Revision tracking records
+ + + +
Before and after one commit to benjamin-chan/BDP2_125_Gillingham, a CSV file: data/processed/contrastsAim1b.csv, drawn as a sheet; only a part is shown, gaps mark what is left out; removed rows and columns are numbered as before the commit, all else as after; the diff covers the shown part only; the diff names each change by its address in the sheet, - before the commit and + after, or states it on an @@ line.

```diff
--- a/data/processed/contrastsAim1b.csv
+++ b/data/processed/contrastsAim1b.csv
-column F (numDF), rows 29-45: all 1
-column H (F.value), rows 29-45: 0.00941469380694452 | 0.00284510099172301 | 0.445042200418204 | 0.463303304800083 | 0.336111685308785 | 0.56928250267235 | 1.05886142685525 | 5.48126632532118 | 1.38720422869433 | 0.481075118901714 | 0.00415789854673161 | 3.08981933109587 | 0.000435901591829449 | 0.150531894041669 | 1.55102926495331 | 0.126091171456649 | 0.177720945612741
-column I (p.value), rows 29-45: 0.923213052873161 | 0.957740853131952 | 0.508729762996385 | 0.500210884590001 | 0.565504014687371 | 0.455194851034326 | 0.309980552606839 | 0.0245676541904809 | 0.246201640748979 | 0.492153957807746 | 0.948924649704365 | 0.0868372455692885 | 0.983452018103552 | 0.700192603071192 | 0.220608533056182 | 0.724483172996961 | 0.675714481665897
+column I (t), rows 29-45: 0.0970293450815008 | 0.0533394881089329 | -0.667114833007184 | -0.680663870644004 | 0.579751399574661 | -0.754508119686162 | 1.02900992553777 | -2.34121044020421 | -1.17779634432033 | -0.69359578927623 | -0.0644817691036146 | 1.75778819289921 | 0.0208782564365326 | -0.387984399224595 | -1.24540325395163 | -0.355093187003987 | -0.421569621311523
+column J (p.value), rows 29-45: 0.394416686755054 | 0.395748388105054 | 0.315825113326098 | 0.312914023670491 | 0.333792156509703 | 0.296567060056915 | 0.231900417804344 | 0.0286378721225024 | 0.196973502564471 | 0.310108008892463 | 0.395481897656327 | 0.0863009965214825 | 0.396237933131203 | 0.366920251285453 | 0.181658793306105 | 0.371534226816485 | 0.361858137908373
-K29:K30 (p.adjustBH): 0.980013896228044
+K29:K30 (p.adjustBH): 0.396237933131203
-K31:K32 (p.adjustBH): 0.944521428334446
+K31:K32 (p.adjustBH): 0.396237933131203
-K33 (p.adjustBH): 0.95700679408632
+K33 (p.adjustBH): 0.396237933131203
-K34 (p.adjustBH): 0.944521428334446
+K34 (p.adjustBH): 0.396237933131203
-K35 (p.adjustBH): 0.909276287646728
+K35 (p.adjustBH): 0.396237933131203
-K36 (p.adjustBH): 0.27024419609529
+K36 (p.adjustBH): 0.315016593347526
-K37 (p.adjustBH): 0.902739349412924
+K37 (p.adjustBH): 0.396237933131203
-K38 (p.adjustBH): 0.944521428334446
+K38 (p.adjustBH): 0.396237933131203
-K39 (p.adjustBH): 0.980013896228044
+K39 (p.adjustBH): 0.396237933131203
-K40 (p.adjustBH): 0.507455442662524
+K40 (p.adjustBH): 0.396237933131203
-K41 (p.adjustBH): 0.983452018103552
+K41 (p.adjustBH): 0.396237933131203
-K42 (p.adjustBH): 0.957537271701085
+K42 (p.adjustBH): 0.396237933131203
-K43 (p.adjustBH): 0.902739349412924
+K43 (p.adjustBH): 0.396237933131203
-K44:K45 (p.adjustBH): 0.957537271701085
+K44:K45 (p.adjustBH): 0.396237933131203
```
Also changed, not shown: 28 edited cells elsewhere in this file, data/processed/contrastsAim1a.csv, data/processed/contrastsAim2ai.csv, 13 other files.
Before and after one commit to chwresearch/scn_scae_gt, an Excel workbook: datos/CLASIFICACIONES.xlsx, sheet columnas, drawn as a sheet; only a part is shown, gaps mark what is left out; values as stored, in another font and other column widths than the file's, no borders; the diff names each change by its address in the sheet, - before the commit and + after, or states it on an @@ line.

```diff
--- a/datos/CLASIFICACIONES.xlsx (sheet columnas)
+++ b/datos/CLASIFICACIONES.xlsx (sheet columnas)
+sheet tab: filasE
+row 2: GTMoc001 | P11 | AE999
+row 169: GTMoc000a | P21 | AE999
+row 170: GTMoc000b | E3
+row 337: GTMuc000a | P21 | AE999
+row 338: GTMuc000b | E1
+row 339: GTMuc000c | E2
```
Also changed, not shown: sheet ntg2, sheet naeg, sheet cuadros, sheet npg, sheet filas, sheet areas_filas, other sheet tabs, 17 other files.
+ + + +
What is needed ▸ Write every entry out again. Leave each one exactly as it is.

Result of this exercise ▸
Before and after one commit to benjamin-chan/BDP2_125_Gillingham, a CSV file: data/processed/contrastsAim1b.csv, drawn as a sheet; only a part is shown, gaps mark what is left out; removed rows and columns are numbered as before the commit, all else as after; the diff covers the shown part only; the diff names each change by its address in the sheet, - before the commit and + after, or states it on an @@ line.

```diff
--- a/data/processed/contrastsAim1b.csv
+++ b/data/processed/contrastsAim1b.csv
-column F (numDF), rows 29-45: all 1
-column H (F.value), rows 29-45: 0.00941469380694452 | 0.00284510099172301 | 0.445042200418204 | 0.463303304800083 | 0.336111685308785 | 0.56928250267235 | 1.05886142685525 | 5.48126632532118 | 1.38720422869433 | 0.481075118901714 | 0.00415789854673161 | 3.08981933109587 | 0.000435901591829449 | 0.150531894041669 | 1.55102926495331 | 0.126091171456649 | 0.177720945612741
-column I (p.value), rows 29-45: 0.923213052873161 | 0.957740853131952 | 0.508729762996385 | 0.500210884590001 | 0.565504014687371 | 0.455194851034326 | 0.309980552606839 | 0.0245676541904809 | 0.246201640748979 | 0.492153957807746 | 0.948924649704365 | 0.0868372455692885 | 0.983452018103552 | 0.700192603071192 | 0.220608533056182 | 0.724483172996961 | 0.675714481665897
+column I (t), rows 29-45: 0.0970293450815008 | 0.0533394881089329 | -0.667114833007184 | -0.680663870644004 | 0.579751399574661 | -0.754508119686162 | 1.02900992553777 | -2.34121044020421 | -1.17779634432033 | -0.69359578927623 | -0.0644817691036146 | 1.75778819289921 | 0.0208782564365326 | -0.387984399224595 | -1.24540325395163 | -0.355093187003987 | -0.421569621311523
+column J (p.value), rows 29-45: 0.394416686755054 | 0.395748388105054 | 0.315825113326098 | 0.312914023670491 | 0.333792156509703 | 0.296567060056915 | 0.231900417804344 | 0.0286378721225024 | 0.196973502564471 | 0.310108008892463 | 0.395481897656327 | 0.0863009965214825 | 0.396237933131203 | 0.366920251285453 | 0.181658793306105 | 0.371534226816485 | 0.361858137908373
-K29:K30 (p.adjustBH): 0.980013896228044
+K29:K30 (p.adjustBH): 0.396237933131203
-K31:K32 (p.adjustBH): 0.944521428334446
+K31:K32 (p.adjustBH): 0.396237933131203
-K33 (p.adjustBH): 0.95700679408632
+K33 (p.adjustBH): 0.396237933131203
-K34 (p.adjustBH): 0.944521428334446
+K34 (p.adjustBH): 0.396237933131203
-K35 (p.adjustBH): 0.909276287646728
+K35 (p.adjustBH): 0.396237933131203
-K36 (p.adjustBH): 0.27024419609529
+K36 (p.adjustBH): 0.315016593347526
-K37 (p.adjustBH): 0.902739349412924
+K37 (p.adjustBH): 0.396237933131203
-K38 (p.adjustBH): 0.944521428334446
+K38 (p.adjustBH): 0.396237933131203
-K39 (p.adjustBH): 0.980013896228044
+K39 (p.adjustBH): 0.396237933131203
-K40 (p.adjustBH): 0.507455442662524
+K40 (p.adjustBH): 0.396237933131203
-K41 (p.adjustBH): 0.983452018103552
+K41 (p.adjustBH): 0.396237933131203
-K42 (p.adjustBH): 0.957537271701085
+K42 (p.adjustBH): 0.396237933131203
-K43 (p.adjustBH): 0.902739349412924
+K43 (p.adjustBH): 0.396237933131203
-K44:K45 (p.adjustBH): 0.957537271701085
+K44:K45 (p.adjustBH): 0.396237933131203
```
Also changed, not shown: 28 edited cells elsewhere in this file, data/processed/contrastsAim1a.csv, data/processed/contrastsAim2ai.csv, 13 other files.
Before and after one commit to chwresearch/scn_scae_gt, an Excel workbook: datos/CLASIFICACIONES.xlsx, sheet columnas, drawn as a sheet; only a part is shown, gaps mark what is left out; values as stored, in another font and other column widths than the file's, no borders; the diff names each change by its address in the sheet, - before the commit and + after, or states it on an @@ line.

```diff
--- a/datos/CLASIFICACIONES.xlsx (sheet columnas)
+++ b/datos/CLASIFICACIONES.xlsx (sheet columnas)
+sheet tab: filasE
+row 2: GTMoc001 | P11 | AE999
+row 169: GTMoc000a | P21 | AE999
+row 170: GTMoc000b | E3
+row 337: GTMuc000a | P21 | AE999
+row 338: GTMuc000b | E1
+row 339: GTMuc000c | E2
```
Also changed, not shown: sheet ntg2, sheet naeg, sheet cuadros, sheet npg, sheet filas, sheet areas_filas, other sheet tabs, 17 other files.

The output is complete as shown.